MLA: Gaboriau, Emile. "Chapter XXXI. Gaston’s Dilemma." The Champdoce Mystery, edited by Burton, Isabel, Lady, 1831-1896, and translated by Douglas, Robert B. (Robert Bruce), in The Champdoce Mystery, New York, Henry Holt and Company, 1921, Original Sources. 21 Aug. 2019.

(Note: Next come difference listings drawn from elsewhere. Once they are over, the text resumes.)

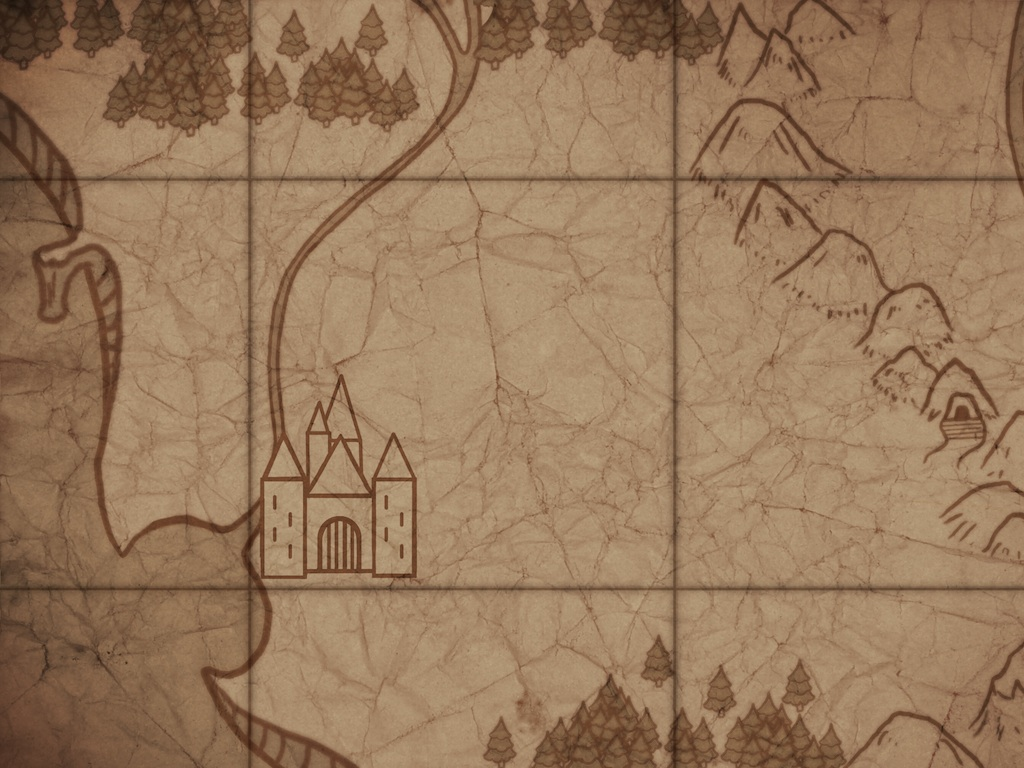
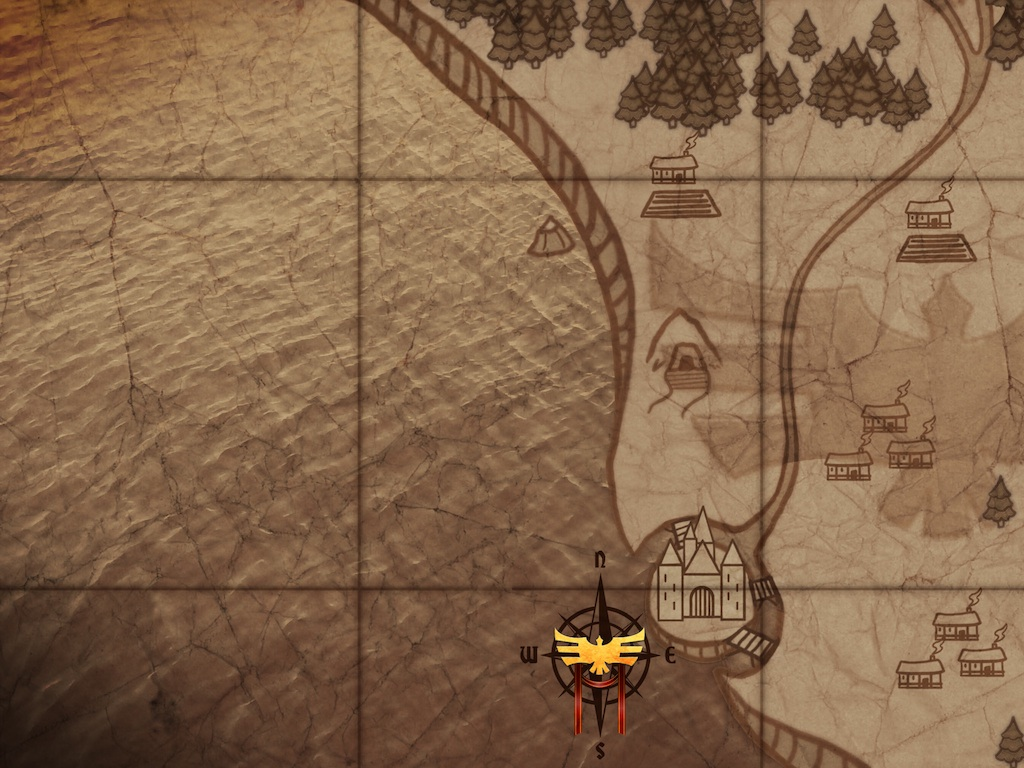
Redone map

diff --git a/Healer/LevelSelectSprite.m b/Healer/LevelSelectSprite.m
@@ -8,11 +8,15 @@
 
 #import "LevelSelectSprite.h"
 #import "PlayerDataManager.h"
+#import "Encounter.h"
+#import "WidthScalingBackgroundSprite.h"
 
 @interface LevelSelectSprite ()
 @property (nonatomic, assign) CCSprite *selectedRing;
 @property (nonatomic, assign) CCLabelTTF *scoreLabel;
 @property (nonatomic, assign) CCLabelTTF *scoreLabelShadow;
+@property (nonatomic, assign) CCLabelTTF *encounterNameLabel;
+@property (nonatomic, assign) WidthScalingBackgroundSprite *labelBackground;
 @end
 
 @implementation LevelSelectSprite
@@ -21,26 +25,24 @@
 {
     if (self = [super init]) {
         self.levelNum = levelNum;
-        self.scale = 1.5;
         
-//        NSInteger bestScore = [[PlayerDataManager localPlayer] scoreForLevel:self.levelNum];
+        CCSprite *bossIconSprite = [CCSprite spriteWithSpriteFrameName:[NSString stringWithFormat:@"boss-icon-%i.png", self.levelNum]];
+        CCSprite *bossIconSpriteSelected = [CCSprite spriteWithSpriteFrameName:[NSString stringWithFormat:@"boss-icon-%i.png", self.levelNum]];
+        [bossIconSpriteSelected setOpacity:122];
         
-        CCSprite *indicatorSprite = [CCSprite spriteWithSpriteFrameName:@"cross_blades.png"];        
-        CCSprite *indicatorSpriteSelected = [CCSprite spriteWithSpriteFrameName:@"cross_blades.png"];
-        [indicatorSpriteSelected setOpacity:122];
-        
-        CCMenuItemSprite *menuItem = [CCMenuItemSprite itemWithNormalSprite:indicatorSprite selectedSprite:indicatorSpriteSelected target:self selector:@selector(tapped)];
+        CCMenuItemSprite *menuItem = [CCMenuItemSprite itemWithNormalSprite:bossIconSprite selectedSprite:bossIconSpriteSelected target:self selector:@selector(tapped)];
         CCMenu *menu = [CCMenu menuWithItems:menuItem, nil];
-        [menu setPosition:CGPointZero];
         [self addChild:menu z:100];
+        [menu setScale:.6];
+        [menu setPosition:CGPointMake(-204, -150)];
         
         NSInteger rating = [[PlayerDataManager localPlayer] levelRatingForLevel:levelNum];
         if (rating > 0) {
             for (int i = 0; i < 5; i++) {
-                CGPoint skullPos = CGPointMake((i * 15) - 32, -25);
+                CGPoint skullPos = CGPointMake((i * 15) - 30, -44);
                 CCSprite *skullSprite = [CCSprite spriteWithSpriteFrameName:@"difficulty_skull.png"];
                 [skullSprite setPosition:skullPos];
-                [skullSprite setScale:.5];
+                [skullSprite setScale:.6];
                 [self addChild:skullSprite z:100];
                 
                 if ((i + 1) > rating) {
@@ -68,19 +70,46 @@
     [self setVisible:isAccessible];
 }
 
+- (void)onExit
+{
+    [super onExit];
+    [self.labelBackground removeFromParentAndCleanup:YES];
+}
+
 - (void)setSelected:(BOOL)isSelected
 {
     if (!self.isAccessible) return;
     if (isSelected) {
         if (!self.selectedRing) {
-            self.selectedRing = [CCSprite spriteWithSpriteFrameName:@"sel_ring.png"];
+            self.selectedRing = [CCSprite spriteWithSpriteFrameName:@"boss-icon-selected.png"];
+            [self.selectedRing setPosition:CGPointZero];
             [self addChild:self.selectedRing z:-5];
-            [self.selectedRing runAction:[CCRepeatForever actionWithAction:[CCSequence actions:[CCSpawn actions:[CCFadeOut actionWithDuration:1.5],[CCScaleTo actionWithDuration:1.5 scale:3.0], nil],[CCCallBlockN actionWithBlock:^(CCNode *node){ [node setScale:1.0];}], nil]]];
+            [self.selectedRing runAction:[CCRepeatForever actionWithAction:[CCSequence actions:[CCFadeTo actionWithDuration:1.0 opacity:120], [CCFadeTo actionWithDuration:1.0 opacity:255], nil]]];
         }
+        if (!self.labelBackground) {
+           
+            self.encounterNameLabel = [CCLabelTTF labelWithString:[Encounter encounterForLevel:self.levelNum isMultiplayer:NO].title fontName:@"TrebuchetMS-Bold" fontSize:24.0];
+            NSLog(@"%@-%@-%@",self.encounterNameLabel.string, self.encounterNameLabel.description, NSStringFromCGSize(self.encounterNameLabel.contentSize));
+            self.encounterNameLabel.horizontalAlignment = kCCTextAlignmentCenter;
+            self.encounterNameLabel.position = CGPointMake(self.encounterNameLabel.contentSize.width / 2, 0);
+            
+            self.labelBackground = [[[WidthScalingBackgroundSprite alloc] initWithSpritePrefix:@"boss-nameplate"] autorelease];
+            CGPoint worldPoint = [self convertToWorldSpace:CGPointMake(5, 80)];
+            [self.labelBackground setPosition:[self.parent convertToNodeSpace: worldPoint]];
+            [self.parent addChild:self.labelBackground z:500];
+            //Even numbered widths, for whatever reason, have strange opacity
+            [self.labelBackground setContentSize:CGSizeMake(self.encounterNameLabel.contentSize.width + 10 + !((int)self.encounterNameLabel.contentSize.width % 2), self.encounterNameLabel.contentSize.height)];
+            [self.labelBackground addChild:self.encounterNameLabel];
+
+        }else {
+            self.labelBackground.visible = YES;
+        }
+        
     } else {
         [self.selectedRing stopAllActions];
         [self.selectedRing removeFromParentAndCleanup:YES];
         self.selectedRing = nil;
+        self.labelBackground.visible = NO;
     }
 }
 

diff --git a/Healer/LevelSelectMapNode.m b/Healer/LevelSelectMapNode.m
@@ -40,7 +40,11 @@
         [map2 setPosition:CGPointMake(1024, 0)];
         [self addChild:map2];
         
-        CGSize mapSize = CGSizeMake(2048, 768);
+        BackgroundSprite *map3 = [[[BackgroundSprite alloc] initWithJPEGAssetName:@"map-level-3"] autorelease];
+        [map3 setPosition:CGPointMake(2048, 0)];
+        [self addChild:map3];
+        
+        CGSize mapSize = CGSizeMake(3072, 768);
         CCLayerColor *layerWithColor = [CCLayerColor layerWithColor:ccc4(200, 137, 83, 255)];
         [layerWithColor setContentSize:CGSizeMake(mapSize.width * 2, mapSize.height)];
         [self addChild:layerWithColor z:-100];
@@ -116,21 +120,47 @@
 {
     switch (levelNum) {
         case 1:
-            return CGPointMake(590, 635);
+            return CGPointMake(738, 614);
         case 2:
-            return CGPointMake(300, 516);
+            return CGPointMake(705, 490);
         case 3:
-            return CGPointMake(150, 480);
+            return CGPointMake(646, 368);
         case 4:
-            return CGPointMake(222, 330);
+            return CGPointMake(752, 266);
         case 5:
-            return CGPointMake(500, 250);
+            return CGPointMake(900, 192);
         case 6:
-            return CGPointMake(660, 270);
+            return CGPointMake(988, 124);
         case 7:
-            return CGPointMake(784, 300);
-//        case 8:
-//            return CGPointMake(1024 + 120, 680); //The fuck? These appear on the 2nd page
+            return CGPointMake(1096, 90);
+        case 8:
+            return CGPointMake(1232, 92);
+        case 9:
+            return CGPointMake(1310, 170);
+        case 10:
+            return CGPointMake(1396, 246);
+        case 11:
+            return CGPointMake(1500, 290);
+        case 12:
+            return CGPointMake(1554, 184);
+        case 13:
+            return CGPointMake(1606, 80);
+        case 14:
+            return CGPointMake(1850, 200);
+        case 15:
+            return CGPointMake(1992, 154);
+        case 16:
+            return CGPointMake(2132, 154);
+        case 17:
+            return CGPointMake(2276, 154);
+        case 18:
+            return CGPointMake(2356, 264);
+        case 19:
+            return CGPointMake(2406, 480);
+        case 20:
+            return CGPointMake(2430, 580);
+        case 21:
+            return CGPointMake(2468, 664);
         default:
             break;
     }

diff --git a/Healer/WidthScalingBackgroundSprite.m b/Healer/WidthScalingBackgroundSprite.m
@@ -1,0 +1,71 @@
+//
+//  WidthScalingBackgroundSprite.m
+//  Healer
+//
+//  Created by Ryan Hart on 3/28/13.
+//  Copyright (c) 2013 Apple. All rights reserved.
+//
+
+#import "WidthScalingBackgroundSprite.h"
+
+@interface WidthScalingBackgroundSprite ()
+@property (nonatomic, assign) CCSprite *leftPiece;
+@property (nonatomic, assign) CCSprite *rightPiece;
+@property (nonatomic, retain) NSMutableArray *middlePieces;
+@property (nonatomic, retain) NSString *prefix;
+@end
+
+@implementation WidthScalingBackgroundSprite
+
+- (void)dealloc
+{
+    [_middlePieces release];
+    [_prefix release];
+    [super dealloc];
+}
+
+- (id)initWithSpritePrefix:(NSString *)prefix
+{
+    if (self = [super init]) {
+        self.prefix = prefix;
+        self.middlePieces = [NSMutableArray arrayWithCapacity:200];
+        self.leftPiece = [CCSprite spriteWithSpriteFrameName:[NSString stringWithFormat:@"%@-left.png", self.prefix]];
+        self.rightPiece = [CCSprite spriteWithSpriteFrameName:[NSString stringWithFormat:@"%@-right.png", self.prefix]];
+        [self addChild:self.leftPiece];
+        [self addChild:self.rightPiece];
+    }
+    return self;
+}
+
+- (CCSprite *)midPiece
+{
+    return [CCSprite spriteWithSpriteFrameName:[NSString stringWithFormat:@"%@-mid.png", self.prefix]];
+}
+
+- (void)configureForContentSize
+{
+    CGPoint leftPoint = CGPointMake(0, 0);
+    CGPoint rightPoint = CGPointMake(self.contentSize.width - self.rightPiece.contentSize.width, 0);
+    
+    self.leftPiece.position = leftPoint;
+    self.rightPiece.position = rightPoint;
+    
+    for (CCSprite *midPiece in self.middlePieces) {
+        [midPiece removeFromParentAndCleanup:YES];
+    }
+    
+    NSInteger numSlivers = self.contentSize.width - self.leftPiece.contentSize.width;
+    for (int i = 0; i < numSlivers; i++){
+        CCSprite *midPiece = [self midPiece];
+        [midPiece setPosition:CGPointMake(i, 0)];
+        [self addChild:midPiece];
+        [self.middlePieces addObject:midPiece];
+    }
+}
+
+- (void)setContentSize:(CGSize)contentSize
+{
+    [super setContentSize:contentSize];
+    [self configureForContentSize];
+}
+@end

diff --git a/Healer/LevelSelectMapScene.m b/Healer/LevelSelectMapScene.m
@@ -22,6 +22,7 @@
 @property (assign) CCMenu *diffMenu;
 @property (nonatomic, assign) EncounterCard *encCard;
 @property (nonatomic, assign) BasicButton *battleButton;
+@property (nonatomic, readwrite) NSInteger selectedLevel;
 
 @end
 
@@ -35,6 +36,7 @@
 - (id)init
 {
     if (self = [super init]) {
+        [[CCSpriteFrameCache sharedSpriteFrameCache] addSpriteFramesWithFile:@"assets/mapicon.plist"];
         
         self.mapScrollView = [[[LevelSelectMapNode alloc] init] autorelease];
         [self.mapScrollView setLevelSelectDelegate:self];
@@ -43,10 +45,6 @@
         CCMenu *backButton = [BasicButton defaultBackButtonWithTarget:self andSelector:@selector(back)];
         [backButton setPosition:BACK_BUTTON_POS];
         [self addChild:backButton z:100];
-    
-        self.encCard = [[[EncounterCard alloc] initWithLevelNum:1] autorelease];
-        [self addChild:self.encCard z:5];
-        [self.encCard setPosition:CGPointMake(512, 100)];
         
         self.battleButton = [BasicButton basicButtonWithTarget:self andSelector:@selector(battle) andTitle:@"Continue"];
         CCMenu *battleMenu = [CCMenu menuWithItems:self.battleButton, nil];
@@ -66,7 +64,7 @@
 }
 
 - (void)battle {
-    NSInteger level = self.encCard.levelNum;
+    NSInteger level = self.selectedLevel;
     Encounter *encounter = [Encounter encounterForLevel:level isMultiplayer:NO];
     Player *basicPlayer = [PlayerDataManager playerFromLocalPlayer];
     [basicPlayer configureForRecommendedSpells:encounter.recommendedSpells withLastUsedSpells:[PlayerDataManager localPlayer].lastUsedSpells];
@@ -90,6 +88,7 @@
 
 - (void)levelSelectMapNodeDidSelectLevelNum:(NSInteger)levelNum
 {
+    self.selectedLevel = levelNum;
     [self loadEncounterCardForSelectedEncounter:levelNum];
 }
 

diff --git a/Healer/WidthScalingBackgroundSprite.h b/Healer/WidthScalingBackgroundSprite.h
@@ -1,0 +1,17 @@
+//
+//  WidthScalingBackgroundSprite.h
+//  Healer
+//
+//  Created by Ryan Hart on 3/28/13.
+//  Copyright (c) 2013 Apple. All rights reserved.
+//
+
+#import "cocos2d.h"
+
+@interface WidthScalingBackgroundSprite : CCSprite
+
+//Currently doesnt support changing the anchor point from .5,.5
+
+- (id)initWithSpritePrefix:(NSString *)prefix; //Example @"boss-nameplate".  Will append -left.png, -mid.png, and -right.png
+
+@end

diff --git a/Healer/DataObjects/Enemy.m b/Healer/DataObjects/Enemy.m
@@ -1240,6 +1240,7 @@
         [pestilenceDot setTitle:@"gatekeeper-pestilence"];
         
         RaidApplyEffect *openTheGates = [[[RaidApplyEffect alloc] init] autorelease];
+        [openTheGates setAttackParticleEffectName:nil];
         [openTheGates setKey:@"open-the-gates"];
         [openTheGates setTitle:@"Powers from Beyond"];
         [openTheGates setCooldown:kAbilityRequiresTrigger];

diff --git a/Healer/DataObjects/Encounter.m b/Healer/DataObjects/Encounter.m
@@ -503,7 +503,7 @@
         bossKey = @"avataroftorment";
         
         info = @"Torment will not be vanquished so easily.";
-        title = @"The Avatar of Torment";
+        title = @"The Avatar of Torment II";
     }
     
     if (level == 21){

Harvard: Gaboriau, E, 'Chapter XXXI. Gaston’s Dilemma.' in The Champdoce Mystery, ed. and trans. . cited in 1921, The Champdoce Mystery, Henry Holt and Company, New York. Original Sources, retrieved 21 August 2019, from